━━━━━ Supplied data ━━━━━
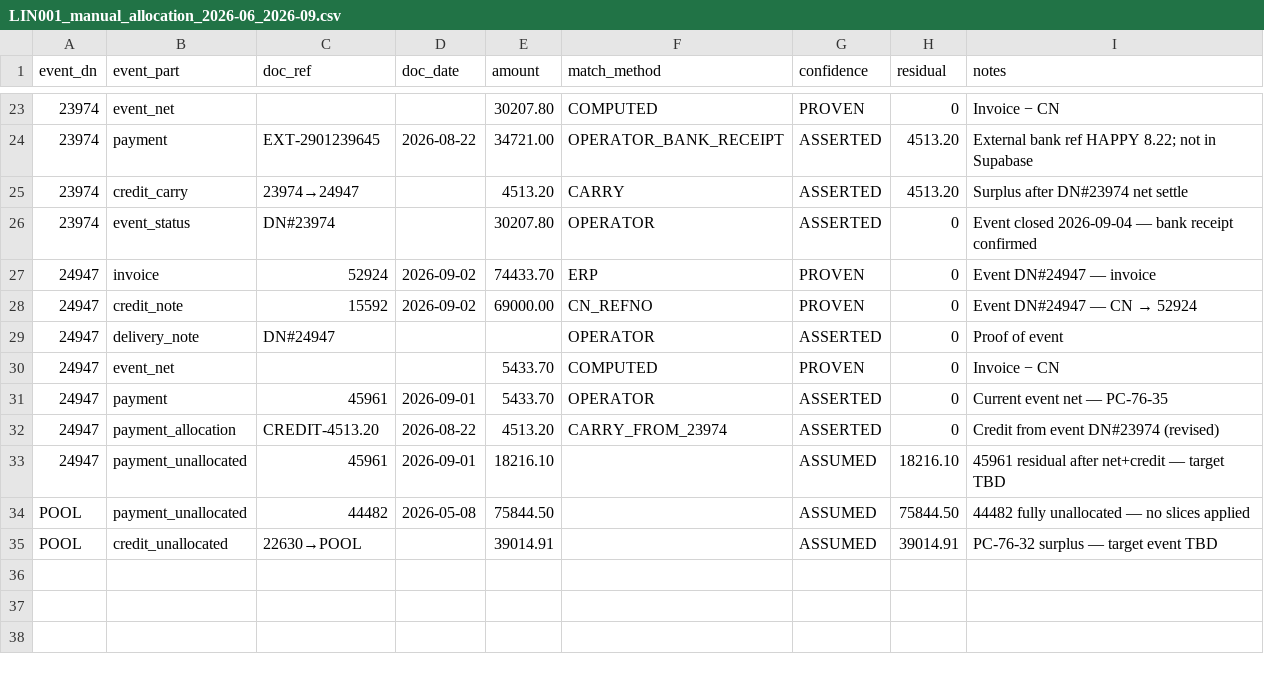
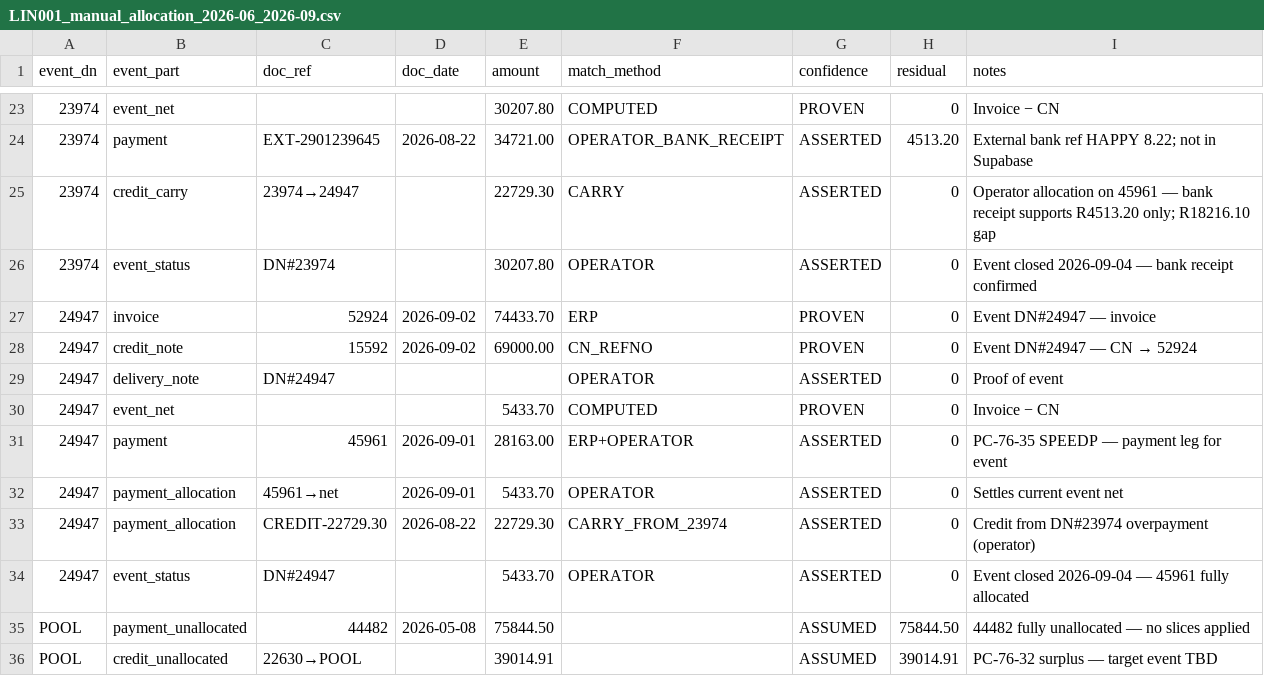
Before and after one commit to Media7-za/lpg-stock-recon, a CSV file: analysis/debtors/shared/reports/LIN001_manual_allocation_2026-06_2026-09.csv, drawn as a sheet; only a part is shown, gaps mark what is left out.

```diff
--- a/analysis/debtors/shared/reports/LIN001_manual_allocation_2026-06_2026-09.csv
+++ b/analysis/debtors/shared/reports/LIN001_manual_allocation_2026-06_2026-09.csv
@@ -24,3 +24,3 @@ event_dn,event_part,doc_ref,doc_date,amount,match_method,confidence,residual,not
 23974,payment,EXT-2901239645,2026-08-22,34721.00,OPERATOR_BANK_RECEIPT,ASSERTED,4513.20,External bank ref HAPPY 8.22; not in Supabase
-23974,credit_carry,23974→24947,,4513.20,CARRY,ASSERTED,4513.20,Surplus after DN#23974 net settle
+23974,credit_carry,23974→24947,,22729.30,CARRY,ASSERTED,0,Operator allocation on 45961 — bank receipt supports R4513.20 only; R18216.10 gap
 23974,event_status,DN#23974,,30207.80,OPERATOR,ASSERTED,0,Event closed 2026-09-04 — bank receipt confirmed
@@ -30,5 +30,6 @@ event_dn,event_part,doc_ref,doc_date,amount,match_method,confidence,residual,not
 24947,event_net,,,5433.70,COMPUTED,PROVEN,0,Invoice − CN
-24947,payment,45961,2026-09-01,5433.70,OPERATOR,ASSERTED,0,Current event net — PC-76-35
-24947,payment_allocation,CREDIT-4513.20,2026-08-22,4513.20,CARRY_FROM_23974,ASSERTED,0,Credit from event DN#23974 (revised)
-24947,payment_unallocated,45961,2026-09-01,18216.10,,ASSUMED,18216.10,45961 residual after net+credit — target TBD
+24947,payment,45961,2026-09-01,28163.00,ERP+OPERATOR,ASSERTED,0,PC-76-35 SPEEDP — payment leg for event
+24947,payment_allocation,45961→net,2026-09-01,5433.70,OPERATOR,ASSERTED,0,Settles current event net
+24947,payment_allocation,CREDIT-22729.30,2026-08-22,22729.30,CARRY_FROM_23974,ASSERTED,0,Credit from DN#23974 overpayment (operator)
+24947,event_status,DN#24947,,5433.70,OPERATOR,ASSERTED,0,Event closed 2026-09-04 — 45961 fully allocated
 POOL,payment_unallocated,44482,2026-05-08,75844.50,,ASSUMED,75844.50,44482 fully unallocated — no slices applied
```
Also changed, not shown: 4 other files.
━━━━━
[Problem requirements]:
Could you give the material above again, exactly and without its pictures?

[Problem solution]:
Before and after one commit to Media7-za/lpg-stock-recon, a CSV file: analysis/debtors/shared/reports/LIN001_manual_allocation_2026-06_2026-09.csv, drawn as a sheet; only a part is shown, gaps mark what is left out.

```diff
--- a/analysis/debtors/shared/reports/LIN001_manual_allocation_2026-06_2026-09.csv
+++ b/analysis/debtors/shared/reports/LIN001_manual_allocation_2026-06_2026-09.csv
@@ -24,3 +24,3 @@ event_dn,event_part,doc_ref,doc_date,amount,match_method,confidence,residual,not
 23974,payment,EXT-2901239645,2026-08-22,34721.00,OPERATOR_BANK_RECEIPT,ASSERTED,4513.20,External bank ref HAPPY 8.22; not in Supabase
-23974,credit_carry,23974→24947,,4513.20,CARRY,ASSERTED,4513.20,Surplus after DN#23974 net settle
+23974,credit_carry,23974→24947,,22729.30,CARRY,ASSERTED,0,Operator allocation on 45961 — bank receipt supports R4513.20 only; R18216.10 gap
 23974,event_status,DN#23974,,30207.80,OPERATOR,ASSERTED,0,Event closed 2026-09-04 — bank receipt confirmed
@@ -30,5 +30,6 @@ event_dn,event_part,doc_ref,doc_date,amount,match_method,confidence,residual,not
 24947,event_net,,,5433.70,COMPUTED,PROVEN,0,Invoice − CN
-24947,payment,45961,2026-09-01,5433.70,OPERATOR,ASSERTED,0,Current event net — PC-76-35
-24947,payment_allocation,CREDIT-4513.20,2026-08-22,4513.20,CARRY_FROM_23974,ASSERTED,0,Credit from event DN#23974 (revised)
-24947,payment_unallocated,45961,2026-09-01,18216.10,,ASSUMED,18216.10,45961 residual after net+credit — target TBD
+24947,payment,45961,2026-09-01,28163.00,ERP+OPERATOR,ASSERTED,0,PC-76-35 SPEEDP — payment leg for event
+24947,payment_allocation,45961→net,2026-09-01,5433.70,OPERATOR,ASSERTED,0,Settles current event net
+24947,payment_allocation,CREDIT-22729.30,2026-08-22,22729.30,CARRY_FROM_23974,ASSERTED,0,Credit from DN#23974 overpayment (operator)
+24947,event_status,DN#24947,,5433.70,OPERATOR,ASSERTED,0,Event closed 2026-09-04 — 45961 fully allocated
 POOL,payment_unallocated,44482,2026-05-08,75844.50,,ASSUMED,75844.50,44482 fully unallocated — no slices applied
```
Also changed, not shown: 4 other files.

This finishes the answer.